[Data provided]

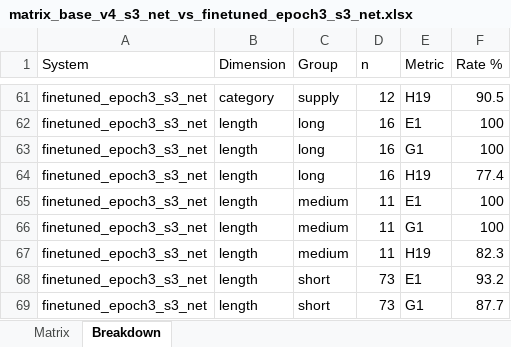
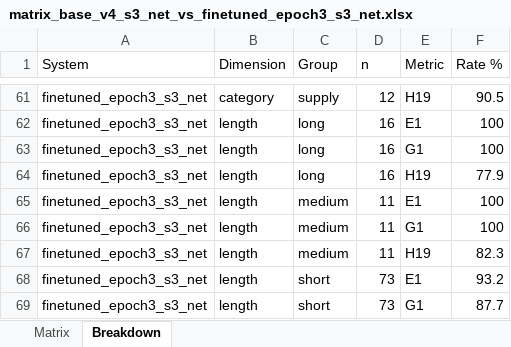
Before and after one commit to saichand-avula/outcomes-project-, an Excel workbook: pipeline/outputs/matrix_base_v4_s3_net_vs_finetuned_epoch3_s3_net.xlsx, sheet Breakdown, drawn as a sheet; only a part is shown, gaps mark what is left out; values as stored, in another font and other column widths than the file's, no borders; the diff covers the shown part only; the diff names each change by its address in the sheet, - before the commit and + after, or states it on an @@ line.

```diff
--- a/pipeline/outputs/matrix_base_v4_s3_net_vs_finetuned_epoch3_s3_net.xlsx (sheet Breakdown)
+++ b/pipeline/outputs/matrix_base_v4_s3_net_vs_finetuned_epoch3_s3_net.xlsx (sheet Breakdown)
-F64 (Rate %): 77.4
+F64 (Rate %): 77.9
```
Also changed, not shown: 8 edited cells elsewhere in this sheet, sheet Matrix, pipeline/outputs/matrix_finetuned_epoch3_s3_vs_finetuned_epoch3_s3_net.xlsx, 22 other files.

[/Data provided]

**Exercise details:** Pictures do not belong in the copy. Please reproduce the entries above exactly otherwise.

**Reply to the exercise:**
Before and after one commit to saichand-avula/outcomes-project-, an Excel workbook: pipeline/outputs/matrix_base_v4_s3_net_vs_finetuned_epoch3_s3_net.xlsx, sheet Breakdown, drawn as a sheet; only a part is shown, gaps mark what is left out; values as stored, in another font and other column widths than the file's, no borders; the diff covers the shown part only; the diff names each change by its address in the sheet, - before the commit and + after, or states it on an @@ line.

```diff
--- a/pipeline/outputs/matrix_base_v4_s3_net_vs_finetuned_epoch3_s3_net.xlsx (sheet Breakdown)
+++ b/pipeline/outputs/matrix_base_v4_s3_net_vs_finetuned_epoch3_s3_net.xlsx (sheet Breakdown)
-F64 (Rate %): 77.4
+F64 (Rate %): 77.9
```
Also changed, not shown: 8 edited cells elsewhere in this sheet, sheet Matrix, pipeline/outputs/matrix_finetuned_epoch3_s3_vs_finetuned_epoch3_s3_net.xlsx, 22 other files.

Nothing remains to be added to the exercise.